* **Exercise instructions**:
An exact copy of the entries, with every picture omitted, is what is needed here.

* **Exercise data**:
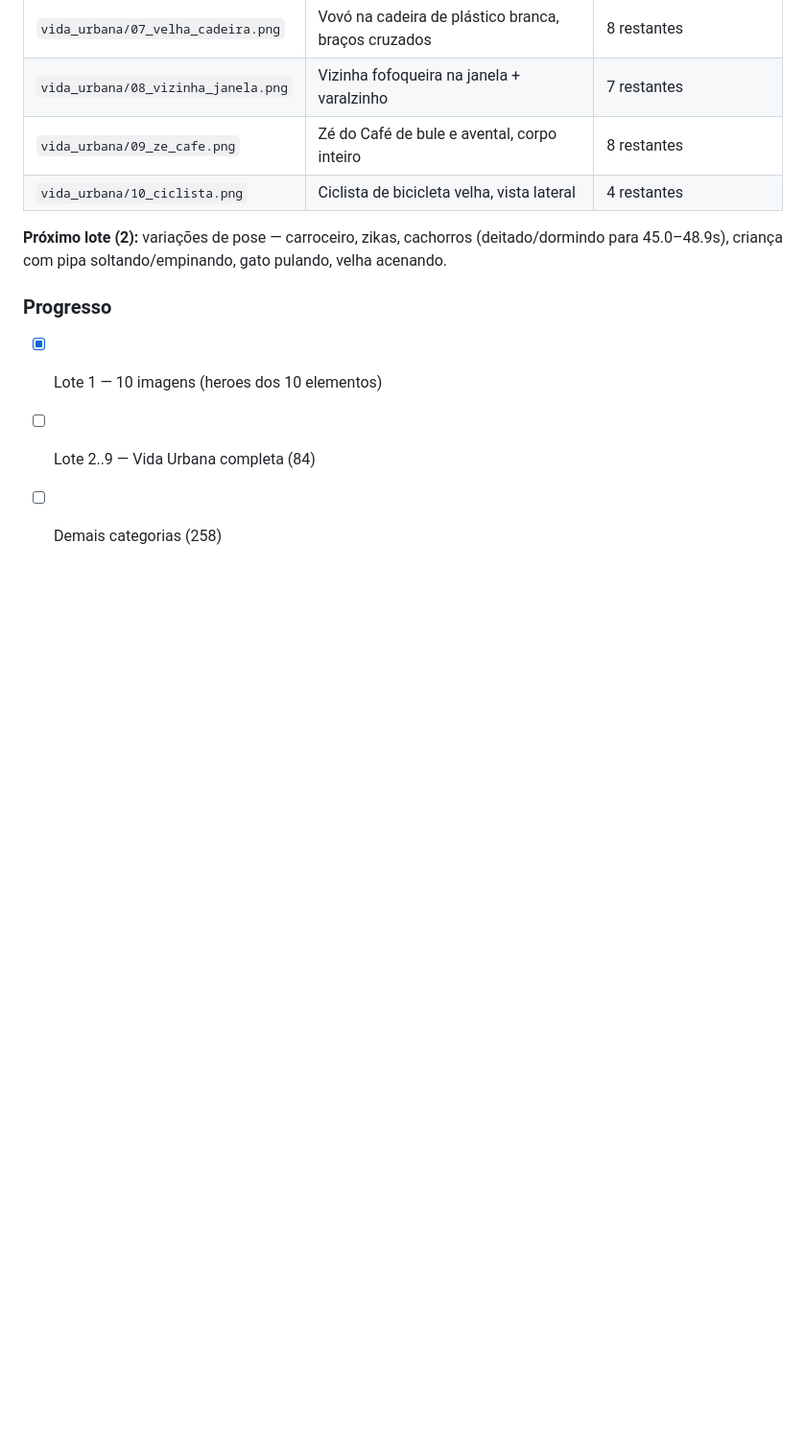
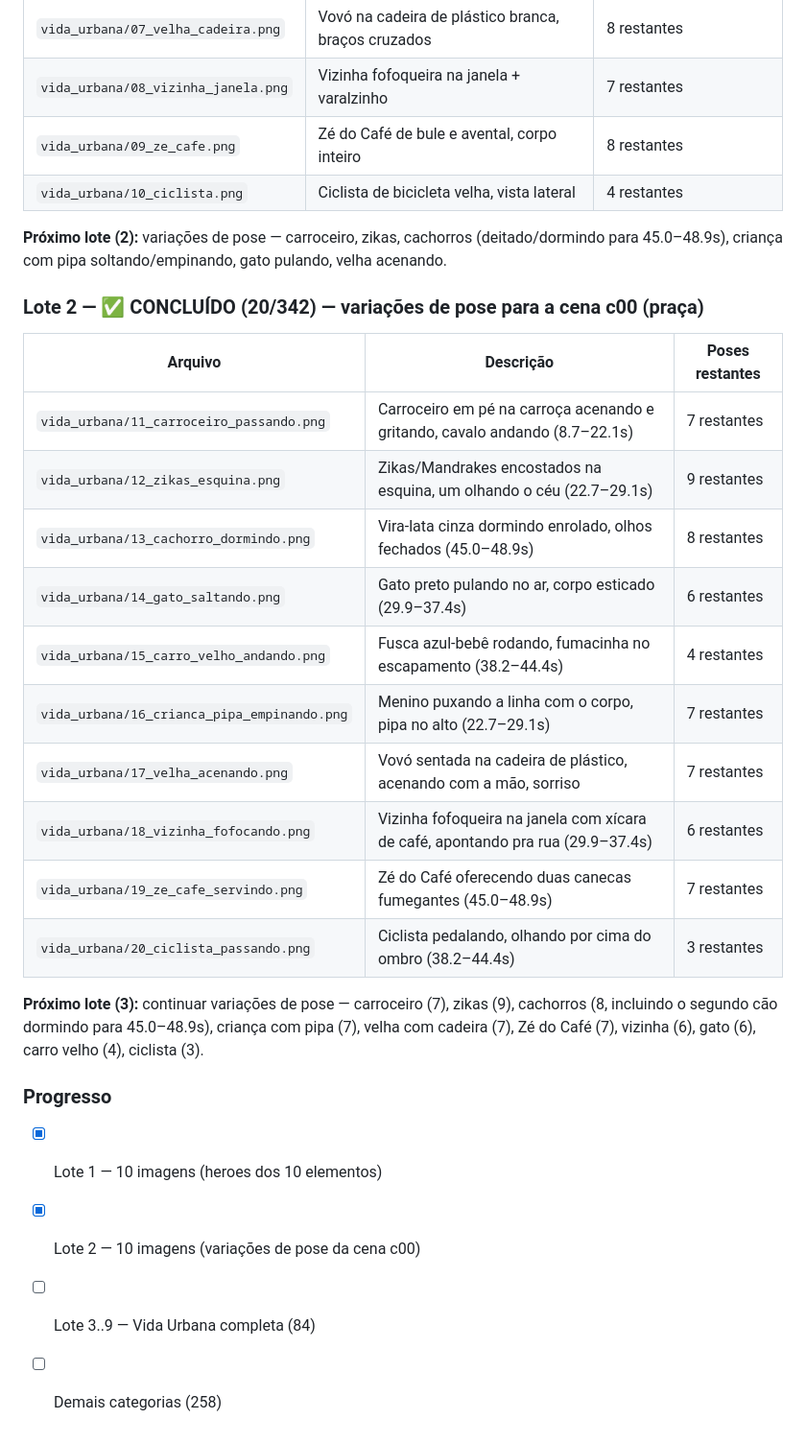
Before and after one commit to berger33/migalhopolis, a Markdown page: assets/README.md, the part around the change. Shown at 96% size. Rendered like a GitHub page; blank space fills up the shorter version.

Commit message:
Docs: assets/README.md — status Lote 2 concluído (20/342)
Co-authored-by: arena-agent <297053741+arena-agent@users.noreply.github.com>

```diff
--- a/assets/README.md
+++ b/assets/README.md
@@ -76,8 +76,29 @@ pronto para ser composto sobre qualquer cena.
 **Próximo lote (2):** variações de pose — carroceiro, zikas, cachorros (deitado/dormindo
 para 45.0–48.9s), criança com pipa soltando/empinando, gato pulando, velha acenando.
 
+### Lote 2 — ✅ CONCLUÍDO (20/342) — variações de pose para a cena c00 (praça)
+
+| Arquivo | Descrição | Poses restantes |
+|---|---|---|
+| `vida_urbana/11_carroceiro_passando.png` | Carroceiro em pé na carroça acenando e gritando, cavalo andando (8.7–22.1s) | 7 restantes |
+| `vida_urbana/12_zikas_esquina.png` | Zikas/Mandrakes encostados na esquina, um olhando o céu (22.7–29.1s) | 9 restantes |
+| `vida_urbana/13_cachorro_dormindo.png` | Vira-lata cinza dormindo enrolado, olhos fechados (45.0–48.9s) | 8 restantes |
+| `vida_urbana/14_gato_saltando.png` | Gato preto pulando no ar, corpo esticado (29.9–37.4s) | 6 restantes |
+| `vida_urbana/15_carro_velho_andando.png` | Fusca azul-bebê rodando, fumacinha no escapamento (38.2–44.4s) | 4 restantes |
+| `vida_urbana/16_crianca_pipa_empinando.png` | Menino puxando a linha com o corpo, pipa no alto (22.7–29.1s) | 7 restantes |
+| `vida_urbana/17_velha_acenando.png` | Vovó sentada na cadeira de plástico, acenando com a mão, sorriso | 7 restantes |
+| `vida_urbana/18_vizinha_fofocando.png` | Vizinha fofoqueira na janela com xícara de café, apontando pra rua (29.9–37.4s) | 6 restantes |
+| `vida_urbana/19_ze_cafe_servindo.png` | Zé do Café oferecendo duas canecas fumegantes (45.0–48.9s) | 7 restantes |
+| `vida_urbana/20_ciclista_passando.png` | Ciclista pedalando, olhando por cima do ombro (38.2–44.4s) | 3 restantes |
+
+**Próximo lote (3):** continuar variações de pose — carroceiro (7), zikas (9),
+cachorros (8, incluindo o segundo cão dormindo para 45.0–48.9s), criança com pipa
+(7), velha com cadeira (7), Zé do Café (7), vizinha (6), gato (6), carro velho (4),
+ciclista (3).
+
 ### Progresso
 
 - [x] Lote 1 — 10 imagens (heroes dos 10 elementos)
-- [ ] Lote 2..9 — Vida Urbana completa (84)
+- [x] Lote 2 — 10 imagens (variações de pose da cena c00)
+- [ ] Lote 3..9 — Vida Urbana completa (84)
 - [ ] Demais categorias (258)
```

* **Answer for this exercise**:
Before and after one commit to berger33/migalhopolis, a Markdown page: assets/README.md, the part around the change. Shown at 96% size. Rendered like a GitHub page; blank space fills up the shorter version.

Commit message:
Docs: assets/README.md — status Lote 2 concluído (20/342)
Co-authored-by: arena-agent <297053741+arena-agent@users.noreply.github.com>

```diff
--- a/assets/README.md
+++ b/assets/README.md
@@ -76,8 +76,29 @@ pronto para ser composto sobre qualquer cena.
 **Próximo lote (2):** variações de pose — carroceiro, zikas, cachorros (deitado/dormindo
 para 45.0–48.9s), criança com pipa soltando/empinando, gato pulando, velha acenando.
 
+### Lote 2 — ✅ CONCLUÍDO (20/342) — variações de pose para a cena c00 (praça)
+
+| Arquivo | Descrição | Poses restantes |
+|---|---|---|
+| `vida_urbana/11_carroceiro_passando.png` | Carroceiro em pé na carroça acenando e gritando, cavalo andando (8.7–22.1s) | 7 restantes |
+| `vida_urbana/12_zikas_esquina.png` | Zikas/Mandrakes encostados na esquina, um olhando o céu (22.7–29.1s) | 9 restantes |
+| `vida_urbana/13_cachorro_dormindo.png` | Vira-lata cinza dormindo enrolado, olhos fechados (45.0–48.9s) | 8 restantes |
+| `vida_urbana/14_gato_saltando.png` | Gato preto pulando no ar, corpo esticado (29.9–37.4s) | 6 restantes |
+| `vida_urbana/15_carro_velho_andando.png` | Fusca azul-bebê rodando, fumacinha no escapamento (38.2–44.4s) | 4 restantes |
+| `vida_urbana/16_crianca_pipa_empinando.png` | Menino puxando a linha com o corpo, pipa no alto (22.7–29.1s) | 7 restantes |
+| `vida_urbana/17_velha_acenando.png` | Vovó sentada na cadeira de plástico, acenando com a mão, sorriso | 7 restantes |
+| `vida_urbana/18_vizinha_fofocando.png` | Vizinha fofoqueira na janela com xícara de café, apontando pra rua (29.9–37.4s) | 6 restantes |
+| `vida_urbana/19_ze_cafe_servindo.png` | Zé do Café oferecendo duas canecas fumegantes (45.0–48.9s) | 7 restantes |
+| `vida_urbana/20_ciclista_passando.png` | Ciclista pedalando, olhando por cima do ombro (38.2–44.4s) | 3 restantes |
+
+**Próximo lote (3):** continuar variações de pose — carroceiro (7), zikas (9),
+cachorros (8, incluindo o segundo cão dormindo para 45.0–48.9s), criança com pipa
+(7), velha com cadeira (7), Zé do Café (7), vizinha (6), gato (6), carro velho (4),
+ciclista (3).
+
 ### Progresso
 
 - [x] Lote 1 — 10 imagens (heroes dos 10 elementos)
-- [ ] Lote 2..9 — Vida Urbana completa (84)
+- [x] Lote 2 — 10 imagens (variações de pose da cena c00)
+- [ ] Lote 3..9 — Vida Urbana completa (84)
 - [ ] Demais categorias (258)
```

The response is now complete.